International events such as "Brexit," the United States' potential withdrawal from the Trans Pacific Partnership Agreement (TPP) or the possibility of renegotiating the North American Free Trade Agreement (NAFTA) are all extremely relevant for Mexico's economy – which has the fourth-largest gross domestic product (GDP) in the Americas and the 15th-largest GDP in the world1. The Mexican economy rests heavily on its exports, making 2017 a particularly challenging year for Mexico's international trade agenda during this last year of the current administration. In 2018, Mexico will hold federal elections to designate a new president and Congress.
The Mexican international trade agenda will be most likely occupied by existing negotiations – such as the modernization of the European Union (EU)-Mexico Global Agreement2 – as well as with current trade issues such as China's steel overcapacity3 and the sugar export restrictions imposed on Mexican exports to the U.S.4, but there are certain likely events that deserve a close examination:
- likely formalization of the United Kingdom's exit from the EU – widely known as "Brexit" – a formal invocation of Article 50 of the Lisbon Treaty that may have an impact in the current free trade agreement (FTA) negotiations with the EU and also may require bilateral negotiations with the UK
- renegotiation of NAFTA or a possible U.S. withdrawal5
- formal U.S. withdrawal from the TPP6 and/or possible revival of the initiative in a different format – with or without the U.S.
- surge of trade protectionist measures, not only through the adoption of additional unilateral measures allowed under international trade agreements, either by Mexico or against Mexican exports, such as antidumping and countervailing duties, but also through more aggressive unilateral actions (customs duties increases, safeguards investigations, tax or export restrictions, etc.), all of which may result in additional dispute settlement proceedings under the World Trade Organization (WTO) or bilateral FTAs – such as NAFTA Chapter XIX– and investment treaties
- increase activism by Mexico to diversify its export destinations and foreign direct investment sources, particularly with China, Korea and Japan, to expand and increase trade flows. (Mexico already has an FTA with Japan, has explored the possibility of an FTA with Korea and has not formally expressed yet any interest to negotiate with China7)
- increased pressure by China to obtain recognition from Mexico as a market economy, which could have a serious impact on new antidumping investigations and on the 27 existing antidumping duty orders against Chinese products (out of the current 52 products that are subject to antidumping orders in Mexico)8; China recently filed for consultations with the EU and the U.S. under the WTO to address this matter9
On its own, 2017 will be a busy, uncertain year for Mexico's trade agenda.

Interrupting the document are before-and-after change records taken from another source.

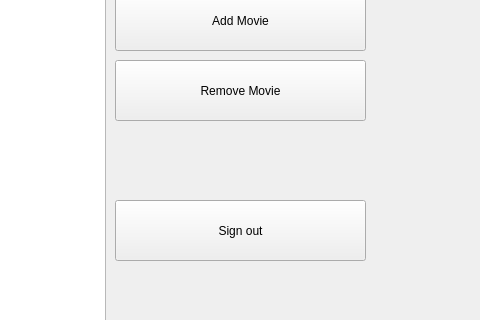
Old version of the form admin.ui in the repository vishvanathan-k/theatre_booking; both pictures show x 664 to 1144 and y 159 to 479 of the 1280 by 800 pixel window.
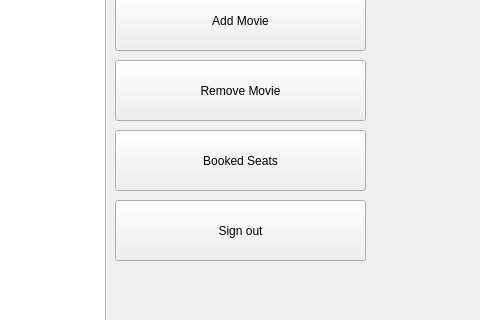
New version of the form.

```diff
--- a/admin.ui
+++ b/admin.ui
@@ -107,6 +107,19 @@
      <string>Remove Movie</string>
     </property>
    </widget>
+   <widget class="QPushButton" name="BookedSeats">
+    <property name="geometry">
+     <rect>
+      <x>780</x>
+      <y>290</y>
+      <width>251</width>
+      <height>61</height>
+     </rect>
+    </property>
+    <property name="text">
+     <string>Booked Seats</string>
+    </property>
+   </widget>
   </widget>
  </widget>
  <resources/>
```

The uncertainty over Mexico's relationship with the U.S. will add additional stress to the system. While the debate will continue to rage in the U.S. as to whether NAFTA was a good trade deal for the U.S., NAFTA brought benefits to Mexico that created a more stable neighbor for the U.S.

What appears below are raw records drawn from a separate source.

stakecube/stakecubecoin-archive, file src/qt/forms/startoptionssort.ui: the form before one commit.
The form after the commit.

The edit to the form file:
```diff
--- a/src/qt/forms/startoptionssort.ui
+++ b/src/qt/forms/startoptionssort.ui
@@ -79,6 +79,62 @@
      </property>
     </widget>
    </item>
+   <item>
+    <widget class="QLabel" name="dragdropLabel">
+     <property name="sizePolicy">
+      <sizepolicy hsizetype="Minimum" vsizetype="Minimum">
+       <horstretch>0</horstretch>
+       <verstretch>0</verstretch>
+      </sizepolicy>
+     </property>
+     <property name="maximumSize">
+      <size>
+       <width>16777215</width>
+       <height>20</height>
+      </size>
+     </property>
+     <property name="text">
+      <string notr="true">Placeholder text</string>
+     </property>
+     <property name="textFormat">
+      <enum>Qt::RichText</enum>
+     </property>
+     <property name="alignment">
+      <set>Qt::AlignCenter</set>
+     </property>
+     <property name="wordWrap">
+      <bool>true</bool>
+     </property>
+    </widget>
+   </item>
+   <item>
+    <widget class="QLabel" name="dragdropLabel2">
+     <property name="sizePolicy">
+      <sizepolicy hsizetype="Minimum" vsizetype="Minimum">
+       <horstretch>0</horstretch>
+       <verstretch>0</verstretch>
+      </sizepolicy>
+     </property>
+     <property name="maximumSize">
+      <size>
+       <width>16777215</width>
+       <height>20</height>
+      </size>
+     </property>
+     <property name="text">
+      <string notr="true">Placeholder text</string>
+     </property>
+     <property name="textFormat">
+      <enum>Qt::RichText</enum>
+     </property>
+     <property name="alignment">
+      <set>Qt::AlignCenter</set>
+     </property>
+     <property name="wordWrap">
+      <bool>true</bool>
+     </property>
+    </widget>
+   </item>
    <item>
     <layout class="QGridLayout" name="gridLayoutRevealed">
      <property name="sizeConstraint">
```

Holland & Knight's offices in Mexico, the U.S. and abroad continue to monitor international trade and investment issues to inform clients of how potential regulatory and policy changes could affect their interests. If you have any questions, please contact us.
2 See EU report on the second round of negotiations. Other existing trade negotiations by Mexico are taking place with Jordan, Turkey, European Free Trade Association (EFTA) countries and WTO's General Agreement on Trade in Services.

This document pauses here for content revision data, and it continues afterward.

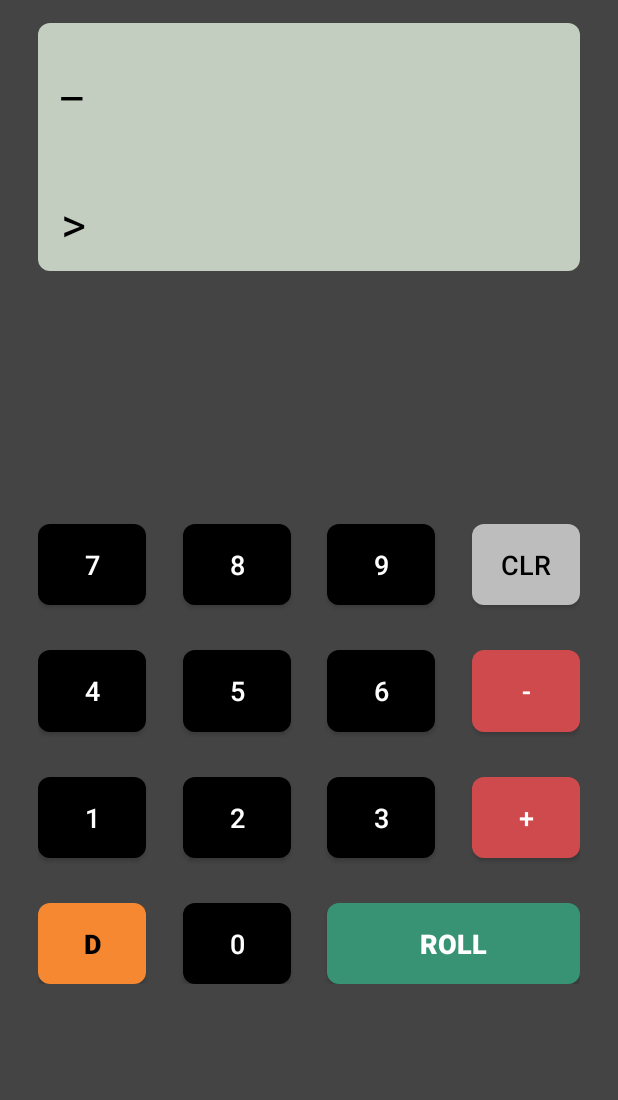
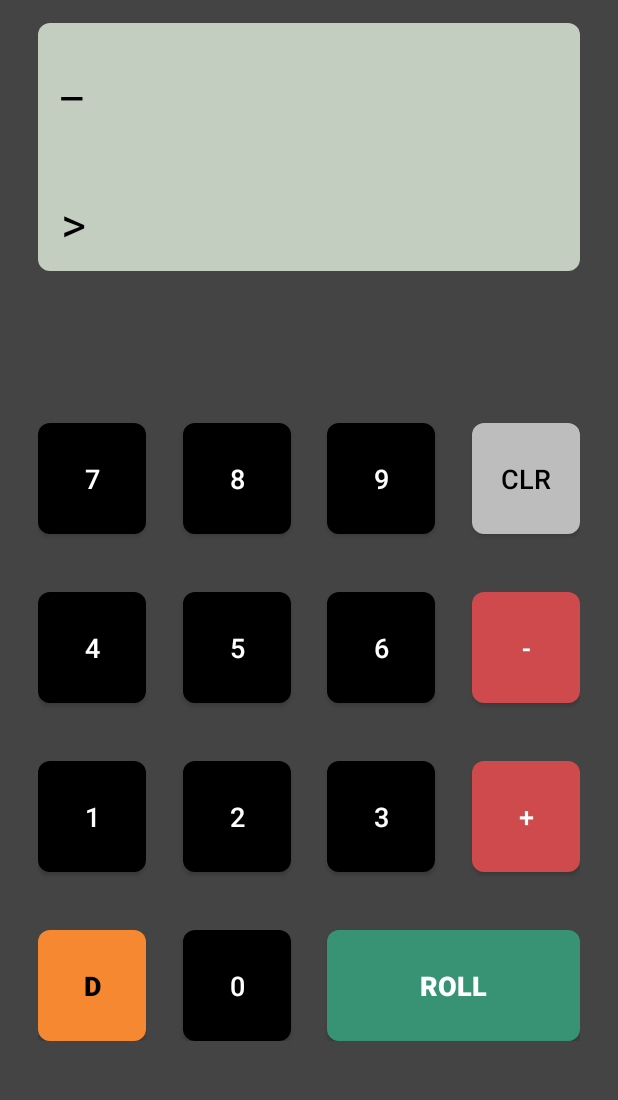
Before and after one commit to remcoder/polyhedral-dice-calculator, an Android app: the screen it shows after launch (MainActivity), on a phone screen of 412 x 824 dp, the part 44-1144 px from its top. Run offline under Robolectric (Android 15) with nearby library versions, the phone set to English and light mode, and no system bars; libraries missing offline, so code that uses them is left out: com.q42.tolbaaken, com.q42.utils; 2 statements that could not run were skipped.

Commit message:
Improved vertical sizing and positioning

```diff
--- a/src/app/src/main/res/layout/activity_main.xml
+++ b/src/app/src/main/res/layout/activity_main.xml
@@ -68,59 +68,58 @@
     <android.support.constraint.ConstraintLayout
         android:id="@+id/buttons"
         android:layout_width="match_parent"
-        android:layout_height="wrap_content"
+        android:layout_height="0dp"
         app:layout_constraintBottom_toBottomOf="parent"
         app:layout_constraintStart_toStartOf="parent"
-        app:layout_constraintTop_toBottomOf="@id/result">
+        app:layout_constraintTop_toBottomOf="@id/result"
+        app:layout_constraintHeight_percent="0.5"
+        >
 
         <Button
             android:id="@+id/button_7"
+            android:text="7"
             android:layout_width="0dp"
             android:layout_height="0dp"
-            android:layout_marginVertical="30dp"
-            android:text="7"
-
-            app:layout_constraintDimensionRatio="4:3"
             app:layout_constraintEnd_toStartOf="@+id/button_8"
-
             app:layout_constraintHorizontal_chainStyle="spread_inside"
+            app:layout_constraintVertical_chainStyle="spread_inside"
             app:layout_constraintStart_toStartOf="parent"
             app:layout_constraintTop_toTopOf="parent"
-            app:layout_constraintWidth_percent="0.20" />
+            app:layout_constraintBottom_toTopOf="@id/button_4"
+            app:layout_constraintWidth_percent="0.20"
+            app:layout_constraintHeight_percent="0.18"
+            />
 
         <Button
             android:id="@+id/button_8"
+            android:text="8"
             android:layout_width="0dp"
             android:layout_height="0dp"
-            android:text="8"
             app:layout_constraintBottom_toBottomOf="@id/button_7"
             app:layout_constraintEnd_toStartOf="@id/button_9"
             app:layout_constraintStart_toEndOf="@+id/button_7"
             app:layout_constraintTop_toTopOf="@+id/button_7"
             app:layout_constraintWidth_percent="0.2"
-
-
             />
 
         <Button
             android:id="@+id/button_9"
+            android:text="9"
             android:layout_width="0dp"
             android:layout_height="0dp"
-            android:text="9"
             app:layout_constraintBottom_toBottomOf="@id/button_7"
             app:layout_constraintEnd_toStartOf="@id/button_clear"
             app:layout_constraintStart_toEndOf="@+id/button_8"
             app:layout_constraintTop_toTopOf="@+id/button_7"
             app:layout_constraintWidth_percent="0.2"
-
             />
 
         <Button
             android:id="@+id/button_clear"
+            android:text="clr"
             style="@style/CommandButton"
             android:layout_width="0dp"
             android:layout_height="0dp"
-            android:text="clr"
             app:layout_constraintBottom_toBottomOf="@id/button_7"
             app:layout_constraintEnd_toEndOf="parent"
             app:layout_constraintStart_toEndOf="@id/button_9"
@@ -131,20 +130,21 @@
 
         <Button
             android:id="@+id/button_4"
+            android:text="4"
             android:layout_width="0dp"
             android:layout_height="0dp"
-            android:layout_marginVertical="30dp"
-            android:text="4"
-            app:layout_constraintDimensionRatio="4:3"
             app:layout_constraintEnd_toEndOf="@id/button_7"
             app:layout_constraintStart_toStartOf="@id/button_7"
-            app:layout_constraintTop_toBottomOf="@+id/button_7" />
+            app:layout_constraintTop_toBottomOf="@+id/button_7"
+            app:layout_constraintBottom_toTopOf="@id/button_1"
+            app:layout_constraintHeight_percent="0.18"
+            />
 
         <Button
             android:id="@+id/button_5"
+            android:text="5"
             android:layout_width="0dp"
             android:layout_height="0dp"
-            android:text="5"
             app:layout_constraintBottom_toBottomOf="@id/button_4"
             app:layout_constraintEnd_toEndOf="@id/button_8"
             app:layout_constraintStart_toStartOf="@id/button_8"
@@ -152,9 +152,9 @@
 
         <Button
             android:id="@+id/button_6"
+            android:text="6"
             android:layout_width="0dp"
             android:layout_height="0dp"
-            android:text="6"
             app:layout_constraintBottom_toBottomOf="@id/button_4"
             app:layout_constraintEnd_toEndOf="@id/button_9"
             app:layout_constraintStart_toStartOf="@id/button_9"
@@ -162,12 +162,10 @@
 
         <Button
             android:id="@+id/button_minus"
+            android:text="-"
             style="@style/OperatorButton"
             android:layout_width="0dp"
             android:layout_height="0dp"
-
-            android:text="-"
-
             app:layout_constraintBottom_toBottomOf="@id/button_4"
             app:layout_constraintEnd_toEndOf="@id/button_clear"
             app:layout_constraintStart_toStartOf="@id/button_clear"
@@ -175,80 +173,85 @@
 
         <Button
             android:id="@+id/button_1"
+            android:text="1"
             android:layout_width="0dp"
             android:layout_height="0dp"
-            android:layout_marginVertical="30dp"
-            android:text="1"
-            app:layout_constraintDimensionRatio="4:3"
             app:layout_constraintEnd_toEndOf="@id/button_7"
             app:layout_constraintStart_toStartOf="@id/button_7"
-            app:layout_constraintTop_toBottomOf="@+id/button_4" />
+            app:layout_constraintTop_toBottomOf="@+id/button_4"
+            app:layout_constraintBottom_toTopOf="@id/button_d"
+            app:layout_constraintHeight_percent="0.18"
+            />
 
         <Button
             android:id="@+id/button_2"
+            android:text="2"
             android:layout_width="0dp"
             android:layout_height="0dp"
-            android:text="2"
             app:layout_constraintBottom_toBottomOf="@id/button_1"
             app:layout_constraintEnd_toEndOf="@id/button_8"
             app:layout_constraintStart_toStartOf="@id/button_8"
-            app:layout_constraintTop_toTopOf="@id/button_1" />
+            app:layout_constraintTop_toTopOf="@id/button_1"
+            />
 
         <Button
             android:id="@+id/button_3"
+            android:text="3"
             android:layout_width="0dp"
             android:layout_height="0dp"
-            android:text="3"
-
             app:layout_constraintBottom_toBottomOf="@id/button_1"
             app:layout_constraintEnd_toEndOf="@id/button_9"
             app:layout_constraintStart_toStartOf="@id/button_9"
-            app:layout_constraintTop_toTopOf="@id/button_1" />
+            app:layout_constraintTop_toTopOf="@id/button_1"
+            />
 
         <Button
             android:id="@+id/button_plus"
+            android:text="+"
             style="@style/OperatorButton"
             android:layout_width="0dp"
             android:layout_height="0dp"
-            android:text="+"
             app:layout_constraintBottom_toBottomOf="@id/button_1"
             app:layout_constraintEnd_toEndOf="@id/button_minus"
             app:layout_constraintStart_toStartOf="@id/button_minus"
-            app:layout_constraintTop_toTopOf="@id/button_1" />
+            app:layout_constraintTop_toTopOf="@id/button_1"
+            />
 
         <Button
             android:id="@+id/button_d"
+            android:text="d"
             style="@style/DieButton"
             android:layout_width="0dp"
             android:layout_height="0dp"
-            android:layout_marginVertical="30dp"
-            android:text="d"
-            app:layout_constraintDimensionRatio="4:3"
             app:layout_constraintEnd_toEndOf="@id/button_7"
             app:layout_constraintStart_toStartOf="@id/button_7"
-            app:layout_constraintTop_toBottomOf="@id/button_1" />
+            app:layout_constraintTop_toBottomOf="@id/button_1"
+            app:layout_constraintBottom_toBottomOf="parent"
+            app:layout_constraintHeight_percent="0.18"
+            />
 
         <Button
             android:id="@+id/button_0"
+            android:text="0"
             android:layout_width="0dp"
             android:layout_height="0dp"
-            android:text="0"
-
             app:layout_constraintBottom_toBottomOf="@id/button_d"
             app:layout_constraintEnd_toEndOf="@id/button_8"
             app:layout_constraintStart_toStartOf="@id/button_8"
-            app:layout_constraintTop_toTopOf="@id/button_d" />
+            app:layout_constraintTop_toTopOf="@id/button_d"
+            />
 
         <Button
             android:id="@+id/button_roll"
+            android:text="roll"
             style="@style/RollButton"
             android:layout_width="0dp"
             android:layout_height="0dp"
-            android:text="roll"
             app:layout_constraintBottom_toBottomOf="@id/button_d"
             app:layout_constraintEnd_toEndOf="@id/button_clear"
             app:layout_constraintStart_toStartOf="@id/button_9"
-            app:layout_constraintTop_toTopOf="@id/button_d" />
+            app:layout_constraintTop_toTopOf="@id/button_d"
+            />
     </android.support.constraint.ConstraintLayout>
 
 </android.support.constraint.ConstraintLayout>
```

4 See Mexico's Antidumping and Countervailing Suspension Agreements.
5 See Holland & Knight alert: What Might Be Next for U.S.-Mexico Bilateral Trade After the Election?
6 See Holland & Knight alert: Is the Trans-Pacific Partnership Still Possible Without the United States?
7 Other Latin American countries have already signed trade deals with China (Chile, Costa Rica and Peru) or are currently exploring such a possibility (Colombia), and three countries are already trading partners of Mexico under the "Pacific Alliance" treaty (Chile, Colombia and Peru).
Information contained in this alert is for the general education and knowledge of our readers. It is not designed to be, and should not be used as, the sole source of information when analyzing and resolving a legal problem. Moreover, the laws of each jurisdiction are different and are constantly changing. If you have specific questions regarding a particular fact situation, we urge you to consult competent legal counsel.